— Exercise goal —
Lift out each line of the data that holds "material".

** Entries supplied follows **

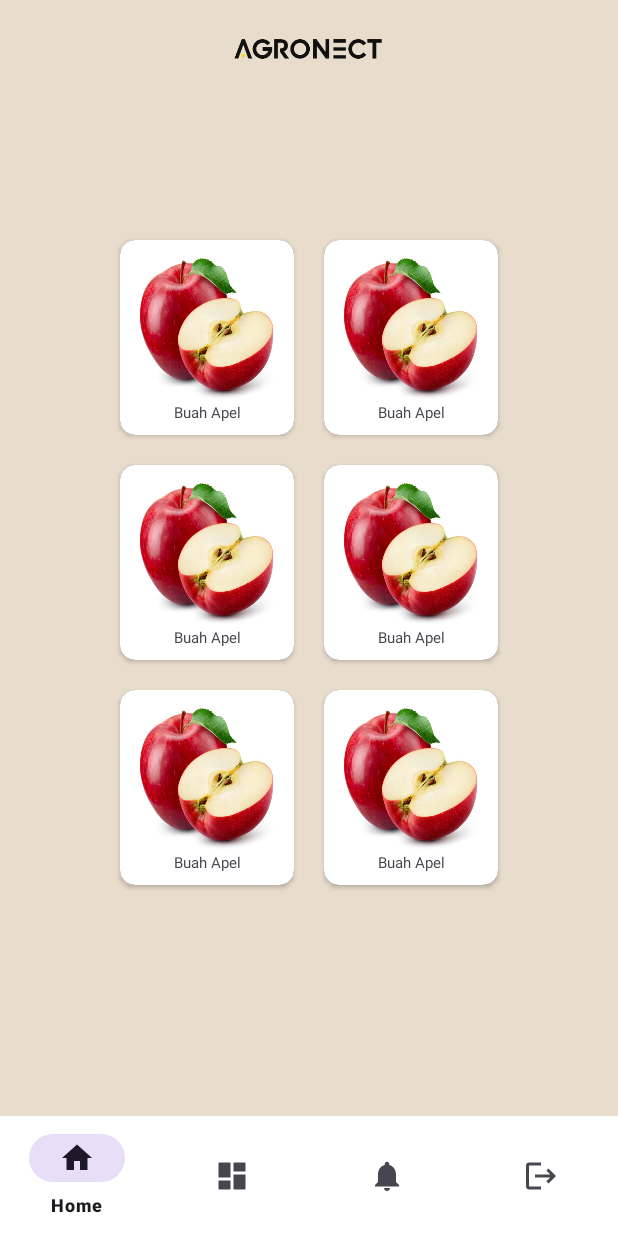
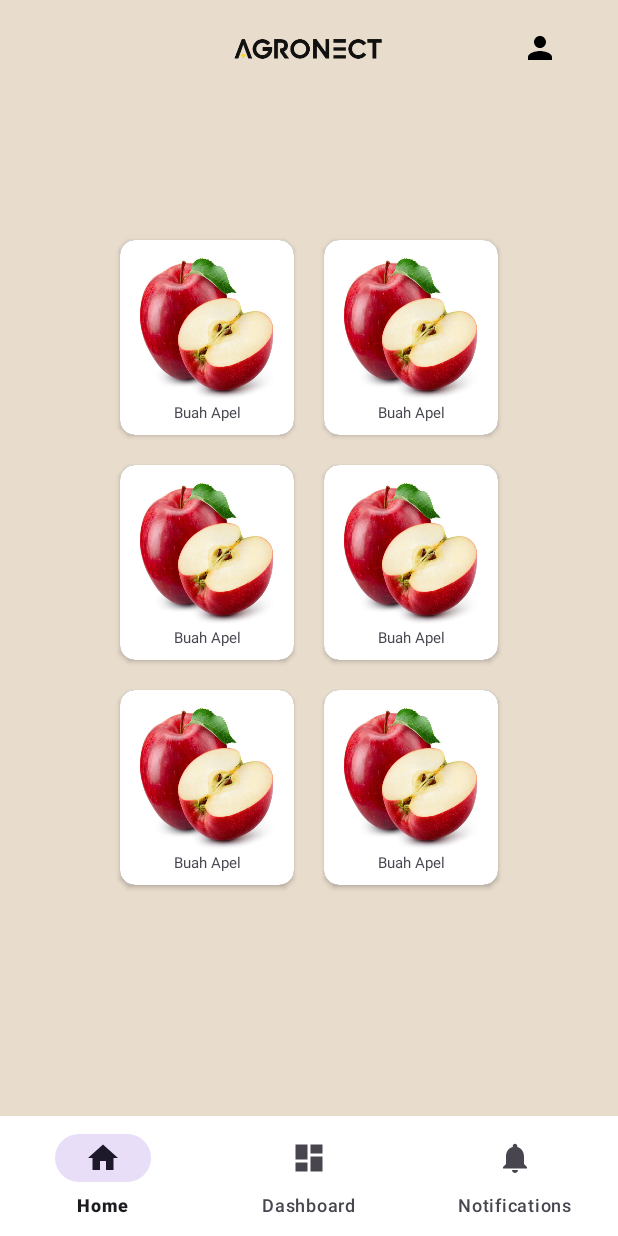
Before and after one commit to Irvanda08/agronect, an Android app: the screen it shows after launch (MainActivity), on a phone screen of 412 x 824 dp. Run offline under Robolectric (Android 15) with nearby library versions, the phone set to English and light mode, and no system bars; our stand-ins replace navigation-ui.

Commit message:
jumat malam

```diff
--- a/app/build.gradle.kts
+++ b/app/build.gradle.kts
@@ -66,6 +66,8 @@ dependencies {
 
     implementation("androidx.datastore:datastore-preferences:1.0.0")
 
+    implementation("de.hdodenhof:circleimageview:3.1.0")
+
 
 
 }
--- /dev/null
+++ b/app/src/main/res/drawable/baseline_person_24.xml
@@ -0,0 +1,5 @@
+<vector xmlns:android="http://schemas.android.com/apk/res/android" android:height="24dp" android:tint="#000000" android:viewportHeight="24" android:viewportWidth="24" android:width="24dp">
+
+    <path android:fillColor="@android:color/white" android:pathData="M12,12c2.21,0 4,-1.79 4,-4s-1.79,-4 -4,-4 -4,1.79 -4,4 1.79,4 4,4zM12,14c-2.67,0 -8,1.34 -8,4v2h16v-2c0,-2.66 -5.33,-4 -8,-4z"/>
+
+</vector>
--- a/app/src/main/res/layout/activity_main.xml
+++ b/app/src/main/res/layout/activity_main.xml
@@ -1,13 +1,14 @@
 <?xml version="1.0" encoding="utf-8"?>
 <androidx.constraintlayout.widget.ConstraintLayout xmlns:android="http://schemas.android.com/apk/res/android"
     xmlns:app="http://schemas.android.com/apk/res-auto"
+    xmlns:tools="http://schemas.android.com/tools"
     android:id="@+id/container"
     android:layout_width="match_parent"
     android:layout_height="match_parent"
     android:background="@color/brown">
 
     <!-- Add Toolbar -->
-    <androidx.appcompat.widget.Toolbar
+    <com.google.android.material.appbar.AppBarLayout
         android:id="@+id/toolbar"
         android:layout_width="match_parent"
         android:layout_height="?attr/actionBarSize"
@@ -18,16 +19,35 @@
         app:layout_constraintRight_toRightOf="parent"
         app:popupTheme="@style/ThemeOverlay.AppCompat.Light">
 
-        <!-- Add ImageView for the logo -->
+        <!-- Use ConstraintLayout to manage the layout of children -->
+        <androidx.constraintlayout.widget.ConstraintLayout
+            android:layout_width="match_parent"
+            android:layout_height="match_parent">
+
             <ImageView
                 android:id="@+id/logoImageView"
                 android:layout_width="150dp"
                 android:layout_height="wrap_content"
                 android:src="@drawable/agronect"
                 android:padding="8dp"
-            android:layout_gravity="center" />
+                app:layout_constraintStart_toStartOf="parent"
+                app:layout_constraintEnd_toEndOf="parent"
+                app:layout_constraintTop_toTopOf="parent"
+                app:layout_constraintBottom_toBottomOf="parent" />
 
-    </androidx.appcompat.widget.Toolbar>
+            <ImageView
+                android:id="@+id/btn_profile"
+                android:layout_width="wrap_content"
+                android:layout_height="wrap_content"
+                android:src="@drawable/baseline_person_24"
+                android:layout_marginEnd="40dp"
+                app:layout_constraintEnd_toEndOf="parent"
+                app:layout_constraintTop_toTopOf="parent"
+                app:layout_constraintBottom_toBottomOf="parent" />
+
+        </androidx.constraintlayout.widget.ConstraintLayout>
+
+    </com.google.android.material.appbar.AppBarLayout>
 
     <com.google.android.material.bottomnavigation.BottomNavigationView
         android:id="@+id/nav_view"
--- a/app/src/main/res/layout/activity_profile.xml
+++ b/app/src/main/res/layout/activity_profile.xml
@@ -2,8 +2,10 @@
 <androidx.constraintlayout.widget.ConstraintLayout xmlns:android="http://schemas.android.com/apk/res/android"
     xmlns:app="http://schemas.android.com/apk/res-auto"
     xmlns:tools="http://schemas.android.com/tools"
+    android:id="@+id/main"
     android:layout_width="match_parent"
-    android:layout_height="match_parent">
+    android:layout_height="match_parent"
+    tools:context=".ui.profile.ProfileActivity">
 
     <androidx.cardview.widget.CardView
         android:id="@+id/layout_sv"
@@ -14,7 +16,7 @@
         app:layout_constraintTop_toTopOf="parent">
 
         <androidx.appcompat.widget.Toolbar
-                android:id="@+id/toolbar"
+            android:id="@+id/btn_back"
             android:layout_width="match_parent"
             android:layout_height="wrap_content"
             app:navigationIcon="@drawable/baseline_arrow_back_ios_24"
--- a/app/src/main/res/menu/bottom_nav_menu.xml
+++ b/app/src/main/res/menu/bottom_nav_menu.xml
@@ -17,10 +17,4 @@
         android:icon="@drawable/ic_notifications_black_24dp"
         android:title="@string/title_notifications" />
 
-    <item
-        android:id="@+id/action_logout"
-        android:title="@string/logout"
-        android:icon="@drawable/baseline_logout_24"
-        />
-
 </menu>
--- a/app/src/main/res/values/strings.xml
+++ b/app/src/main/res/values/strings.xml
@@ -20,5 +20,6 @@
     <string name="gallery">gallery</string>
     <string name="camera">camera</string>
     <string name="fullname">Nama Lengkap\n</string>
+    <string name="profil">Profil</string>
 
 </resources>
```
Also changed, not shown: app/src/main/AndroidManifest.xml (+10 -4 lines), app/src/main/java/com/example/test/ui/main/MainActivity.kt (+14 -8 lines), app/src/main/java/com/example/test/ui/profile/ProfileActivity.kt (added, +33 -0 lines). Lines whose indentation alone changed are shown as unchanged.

** End of Entries supplied **

— Answer to the exercise —
+    <com.google.android.material.appbar.AppBarLayout
+    </com.google.android.material.appbar.AppBarLayout>
     <com.google.android.material.bottomnavigation.BottomNavigationView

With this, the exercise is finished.